Records for processing
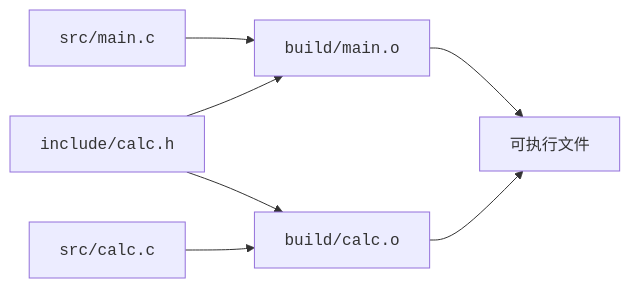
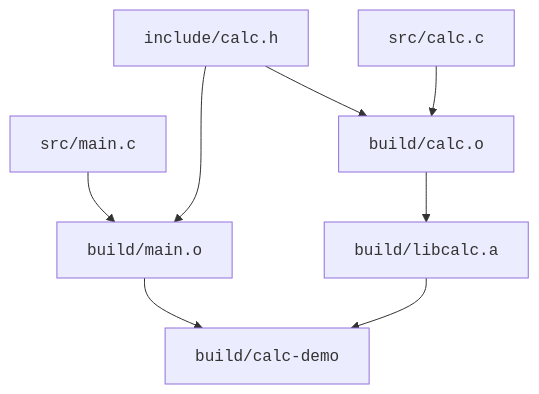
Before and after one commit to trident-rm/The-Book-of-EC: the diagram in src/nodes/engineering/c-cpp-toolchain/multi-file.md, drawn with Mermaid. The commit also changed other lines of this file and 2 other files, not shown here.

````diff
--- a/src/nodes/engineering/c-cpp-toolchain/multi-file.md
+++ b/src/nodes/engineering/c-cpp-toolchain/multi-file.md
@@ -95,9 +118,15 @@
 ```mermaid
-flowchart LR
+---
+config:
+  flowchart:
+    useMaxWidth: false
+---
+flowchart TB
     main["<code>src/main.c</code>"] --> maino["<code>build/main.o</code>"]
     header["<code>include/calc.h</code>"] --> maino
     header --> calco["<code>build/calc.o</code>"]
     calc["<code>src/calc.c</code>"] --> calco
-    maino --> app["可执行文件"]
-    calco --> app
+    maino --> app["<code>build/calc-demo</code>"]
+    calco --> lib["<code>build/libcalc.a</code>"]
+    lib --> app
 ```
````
---
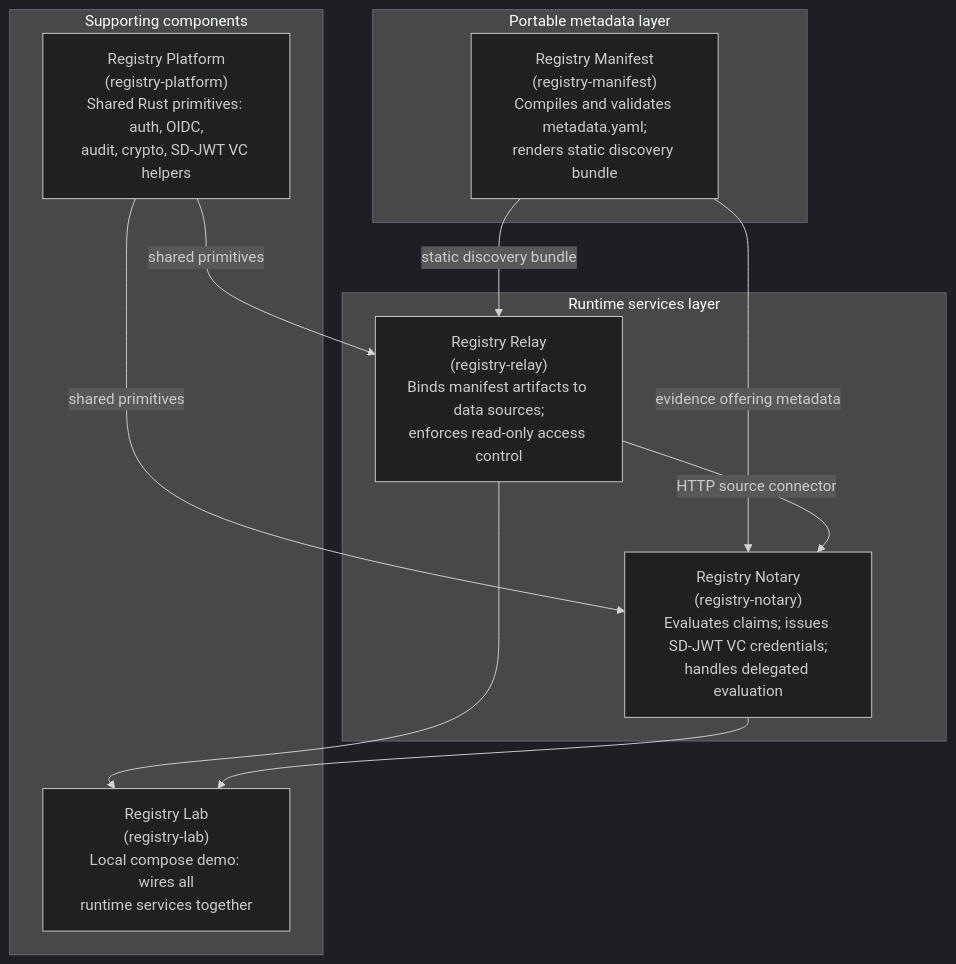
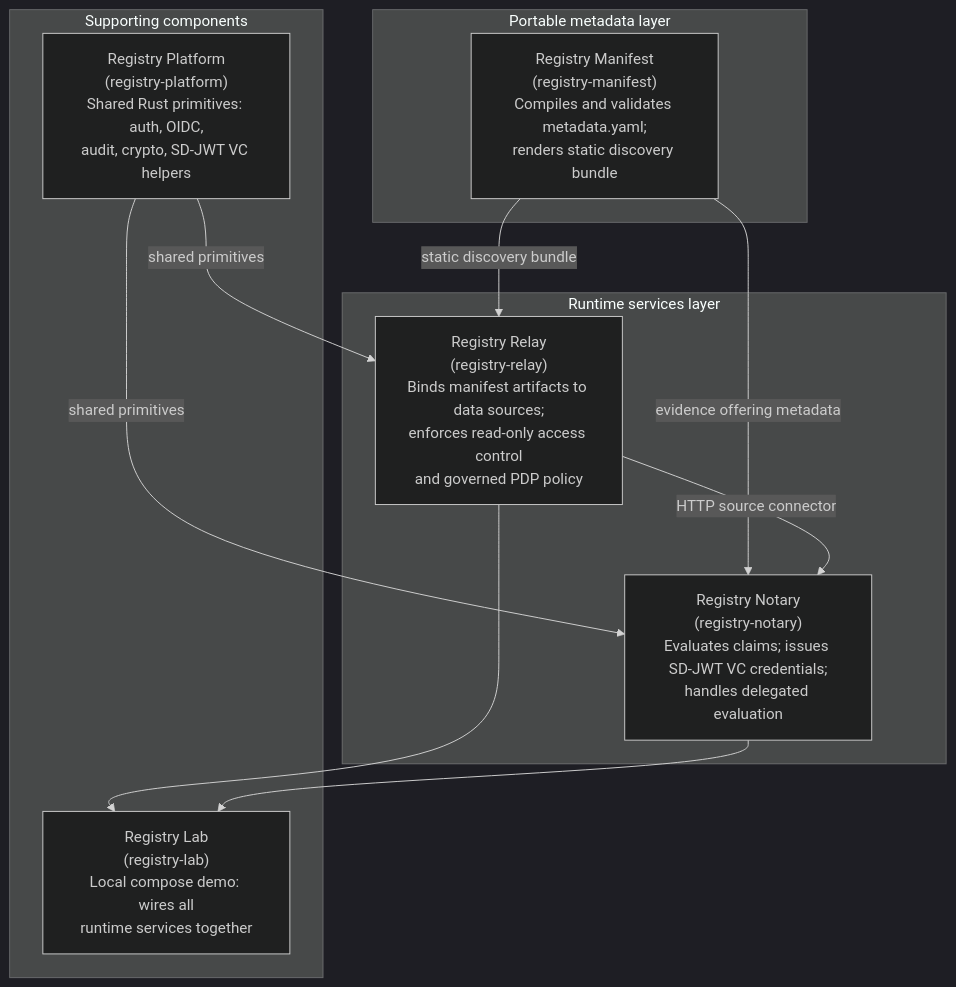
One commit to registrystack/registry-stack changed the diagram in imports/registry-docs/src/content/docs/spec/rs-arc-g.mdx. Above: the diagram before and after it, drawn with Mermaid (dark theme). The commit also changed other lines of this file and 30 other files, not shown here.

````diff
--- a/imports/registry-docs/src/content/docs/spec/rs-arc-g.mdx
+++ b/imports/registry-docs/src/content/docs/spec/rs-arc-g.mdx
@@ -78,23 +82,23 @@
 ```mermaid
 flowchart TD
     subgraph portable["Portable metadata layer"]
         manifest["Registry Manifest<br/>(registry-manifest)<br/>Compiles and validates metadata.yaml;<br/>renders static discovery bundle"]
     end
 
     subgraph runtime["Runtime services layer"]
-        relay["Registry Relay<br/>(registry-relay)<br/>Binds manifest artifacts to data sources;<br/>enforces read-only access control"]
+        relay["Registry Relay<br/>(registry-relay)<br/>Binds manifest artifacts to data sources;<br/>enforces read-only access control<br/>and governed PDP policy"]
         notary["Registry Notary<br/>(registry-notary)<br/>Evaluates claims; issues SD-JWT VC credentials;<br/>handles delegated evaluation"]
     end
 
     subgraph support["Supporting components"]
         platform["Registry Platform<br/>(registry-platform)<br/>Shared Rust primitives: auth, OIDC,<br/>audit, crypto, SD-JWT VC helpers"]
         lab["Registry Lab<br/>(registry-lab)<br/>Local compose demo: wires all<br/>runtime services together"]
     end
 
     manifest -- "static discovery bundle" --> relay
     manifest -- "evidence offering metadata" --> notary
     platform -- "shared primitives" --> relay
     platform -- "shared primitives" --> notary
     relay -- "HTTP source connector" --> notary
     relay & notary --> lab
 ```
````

Task brief
In the entries above, find each line with "code" and copy it.

Written reply
     main["<code>src/main.c</code>"] --> maino["<code>build/main.o</code>"]
     header["<code>include/calc.h</code>"] --> maino
     header --> calco["<code>build/calc.o</code>"]
     calc["<code>src/calc.c</code>"] --> calco
+    maino --> app["<code>build/calc-demo</code>"]
+    calco --> lib["<code>build/libcalc.a</code>"]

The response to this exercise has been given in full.